BEGIN
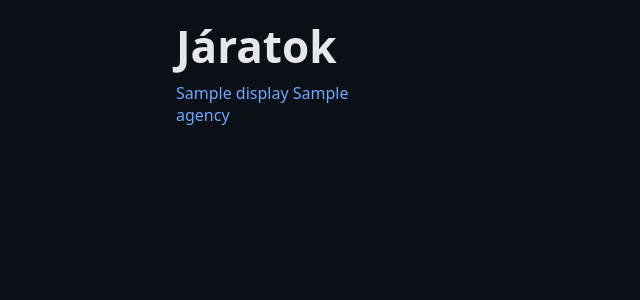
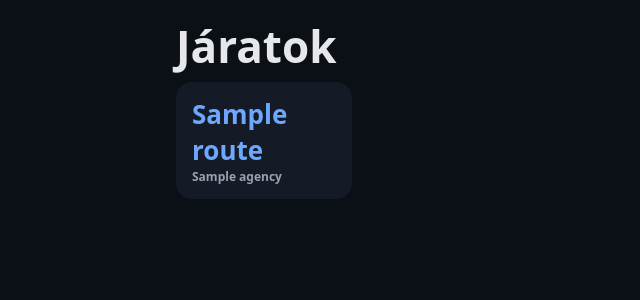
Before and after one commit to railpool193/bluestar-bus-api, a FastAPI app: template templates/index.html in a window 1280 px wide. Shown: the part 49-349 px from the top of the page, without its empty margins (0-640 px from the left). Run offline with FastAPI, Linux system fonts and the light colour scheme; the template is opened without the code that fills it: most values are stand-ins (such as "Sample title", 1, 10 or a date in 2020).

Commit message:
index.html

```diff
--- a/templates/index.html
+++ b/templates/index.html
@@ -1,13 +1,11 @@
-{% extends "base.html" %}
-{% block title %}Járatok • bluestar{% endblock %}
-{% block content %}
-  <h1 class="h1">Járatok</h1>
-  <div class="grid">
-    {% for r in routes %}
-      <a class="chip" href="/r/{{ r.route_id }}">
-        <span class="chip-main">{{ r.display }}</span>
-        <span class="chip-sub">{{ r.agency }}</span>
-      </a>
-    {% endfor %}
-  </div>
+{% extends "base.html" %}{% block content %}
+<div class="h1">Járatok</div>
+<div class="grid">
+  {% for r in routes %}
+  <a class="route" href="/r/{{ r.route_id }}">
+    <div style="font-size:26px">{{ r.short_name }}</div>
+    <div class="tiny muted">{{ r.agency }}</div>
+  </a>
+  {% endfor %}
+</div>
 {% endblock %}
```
END
Prompt
Each line of the material above that contains the word "href" counts once; report the total and nothing else.

Solution
2